NANI album was published by German label Nordic Notes as a part of the albums releases project of Sibelius Academy Folk Music Department. Album was released at the end of January 2020 and we had a promotion concert in Sofia in December 2019. The event was part of the Finnish Presidency in European Union Celebration Program and it was organized by the Finnish Embassy in Bulgaria. I had one solo album release concert in Berlin on 1.2.2020 and on 13.3.2020 we had an album release stream in Helsinki with all the musicians just before the COVID-19 virus changed our life. It was not meant to be a stream but luckily we had it instead of canceling the whole concert. 

The NANI album has got a lot of attention abroad during the Spring. The reviews of the album have been really positive. The album was included in the World Music Charts Europe list for three months. The album was also nominated for the German Record Critics’ Award in the Folk and Singer/ Songwriter category in April. I’m deeply grateful of the good feedback. The stories of NANI album are a lot about the women experiences and the ancient goddesses. I wrote the most of the lyrics by myself and the compositions are mainly my own. Two of the songs have either a traditional melody or the text. I also produced the album. To make the album took almost three years. 

The first song on the album, Ogrejalo slantse – Vuota vuota is in Bulgarian and Karelian language. I wrote the choir song when I was with my daughter at maternity leave on 2013. The message of the song is ”don’t complain if you already have everything good around you”. A music video of this song was filmed in Helsinki on August 2019. The film was directed by Vilma Metteri (we wrote the script together) and filmed by Antti Kujanpää (my brother-in-law). It’s about the relationship between the voice, Nature and the women of different ages. We would have like to make the music video in Bulgaria but we didn’t manage to find financial support. 

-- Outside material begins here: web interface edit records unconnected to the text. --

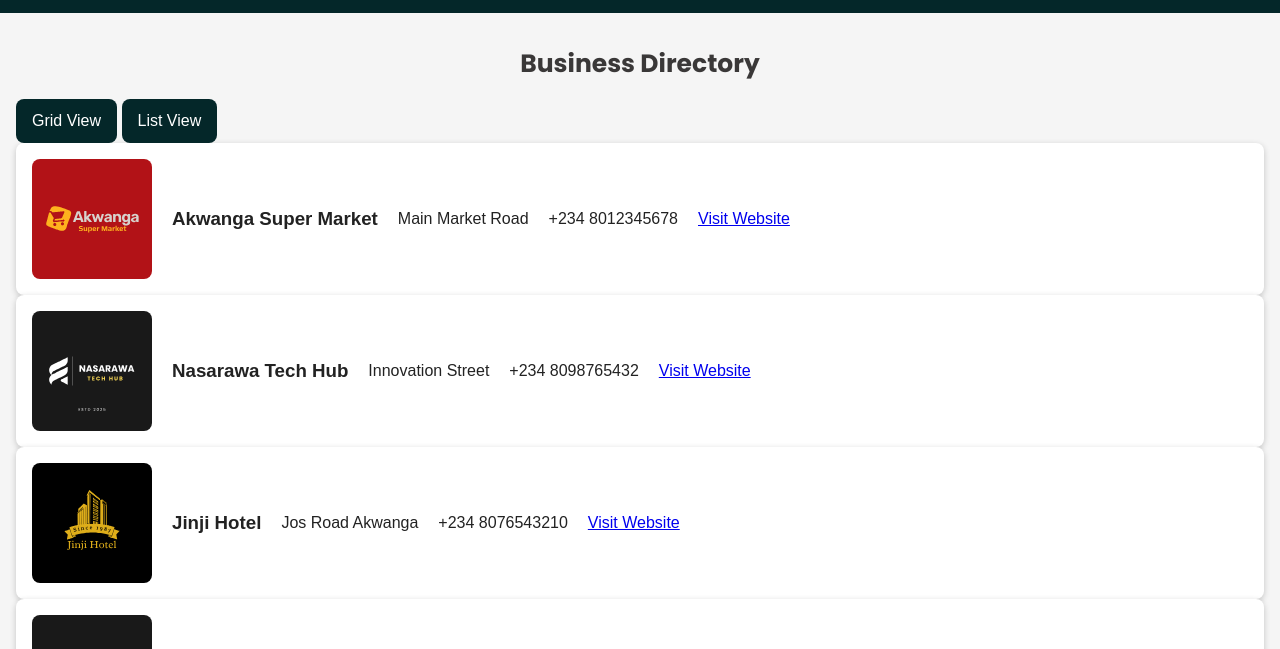
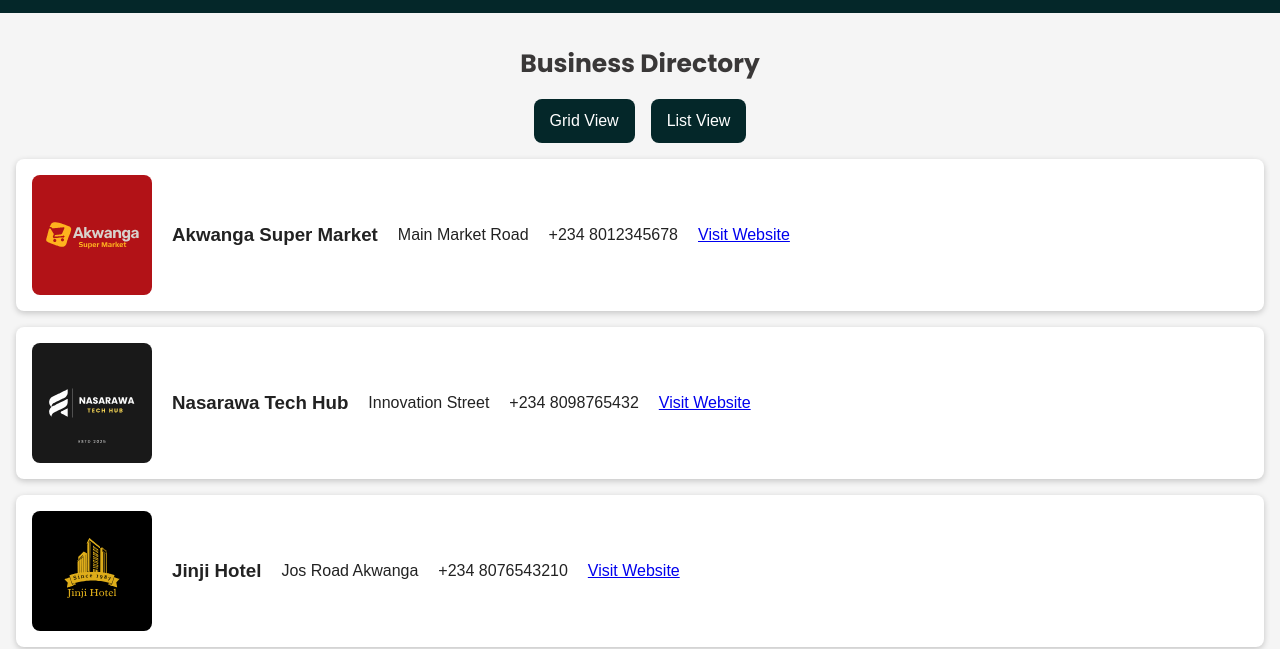
Before and after one commit to gentle2023/wdd231, a plain HTML site: page chamber/directory.html in a window 1280 px wide. Both pictures are taken after a click on the button "List View". Shown: the part 109-758 px from the top of the page. Drawn offline with Linux system fonts and the light colour scheme.

Commit message:
added CSS to control the List view

```diff
--- a/chamber/styles/small.css
+++ b/chamber/styles/small.css
@@ -109,6 +109,13 @@
   margin-top: 30px;
 }
 
+#members.list {
+  display: flex;
+  flex-direction: column;
+  gap: 1rem;
+}
+
+
 /* MEMBER CARD */
 
 .card {
@@ -116,6 +123,7 @@
   padding: var(--padding-medium);
   border-radius: var(--radius);
   box-shadow: 0 2px 6px rgba(0,0,0,0.2);
+  text-align: center;
 }
 
 .card img {
@@ -123,7 +131,15 @@
   border-radius: var(--radius);
 }
 
+
 /* VIEW BUTTONS */
+
+.view-buttons {
+  display: flex;
+  justify-content: center;
+  gap: 1rem;
+  margin: 1rem 0;
+}
 
 .view-buttons button {
   padding: 0.8rem 1rem;
@@ -132,7 +148,6 @@
   color: var(--white);
   border-radius: var(--radius);
   cursor: pointer;
-  align-items: center;
 }
 
 /* FOOTER */
```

And at the end of our Karelian – Bulgarian folklore music journey please tell us about the choir you are conducting. The folklore choir with the unusual name Kukuvitsa (Cuckoo in Bulgarian)!
I started to teach Kukuvitsa choir in Helsinki in 2010. Kukuvitsa performs folk songs from Bulgaria and Finno-Ugric folklore regions. At the moment there are 10 Finnish singers and 1 Bulgarian singer now in the choir and next autumn Kukuvitsa celebrates 10 years anniversary. It was created in the historical Bulgarian town of Koprivshtitsa in 2010 – I met by accident Finnish people there! We were planning to come to visit Koprivshtitsa in August 2020, but the Festival of Bulgarian Folklore Arts has been postponed to 2021 due to COVID-19. Now we will organize a 10 years anniversary concert in Helsinki in winter 2021 which we hopefully can held with a real audience. I hope the situation in the world is better next year and we will come to Bulgaria.

In the Autumn when I’ll be probably in Finland all the time, I’m planning to compose new choir music and write my Ph.D. research at the University of Turku. The subject of my Ph.D. is about transnational Bulgarian singing. And I believe that next few years I will make concerts in Europe with the NANI album’s Bulgarian and Finnish musicians.  

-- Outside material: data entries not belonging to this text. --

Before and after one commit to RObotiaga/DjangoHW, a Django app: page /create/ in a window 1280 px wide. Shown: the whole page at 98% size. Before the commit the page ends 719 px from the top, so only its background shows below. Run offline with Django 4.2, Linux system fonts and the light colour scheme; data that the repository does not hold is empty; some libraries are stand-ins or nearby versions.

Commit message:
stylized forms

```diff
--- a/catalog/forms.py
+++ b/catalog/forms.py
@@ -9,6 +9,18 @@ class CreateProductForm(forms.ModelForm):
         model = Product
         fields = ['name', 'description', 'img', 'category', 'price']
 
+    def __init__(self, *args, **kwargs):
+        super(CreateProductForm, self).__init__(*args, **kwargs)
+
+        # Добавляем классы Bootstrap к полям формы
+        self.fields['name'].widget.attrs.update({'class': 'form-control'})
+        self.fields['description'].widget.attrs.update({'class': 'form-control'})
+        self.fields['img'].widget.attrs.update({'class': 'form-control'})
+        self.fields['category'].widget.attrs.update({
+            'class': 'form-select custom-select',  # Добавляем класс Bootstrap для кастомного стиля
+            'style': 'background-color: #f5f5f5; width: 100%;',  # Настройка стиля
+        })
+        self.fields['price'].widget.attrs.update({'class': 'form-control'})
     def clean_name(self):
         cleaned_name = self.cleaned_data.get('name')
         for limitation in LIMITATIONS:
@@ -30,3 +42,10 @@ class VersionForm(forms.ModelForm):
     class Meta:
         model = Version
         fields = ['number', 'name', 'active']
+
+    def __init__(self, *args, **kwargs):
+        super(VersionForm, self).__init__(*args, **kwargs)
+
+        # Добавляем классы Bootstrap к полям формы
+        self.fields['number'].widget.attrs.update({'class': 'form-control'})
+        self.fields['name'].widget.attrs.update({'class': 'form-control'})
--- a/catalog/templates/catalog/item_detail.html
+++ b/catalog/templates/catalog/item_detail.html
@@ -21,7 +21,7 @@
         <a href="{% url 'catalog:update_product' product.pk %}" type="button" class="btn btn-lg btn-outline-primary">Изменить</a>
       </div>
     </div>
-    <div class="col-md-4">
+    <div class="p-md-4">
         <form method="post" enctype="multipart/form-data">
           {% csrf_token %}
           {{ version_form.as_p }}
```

Thank you very much for your kind attention, Emmi! 
You are welcome!

Nani Promo Photos: Venla Helenius

The Project See The Music of Bulgarian Music Association is held with the special support of National Fund of Culture of Republic of Bulgaria





Вашият коментар


За контакти:
+359 878 739 555
София 1000, ул. "Ген. Гурко" 70, ет. 3, ап. 9
За музикални събития: calendar@bgma.bg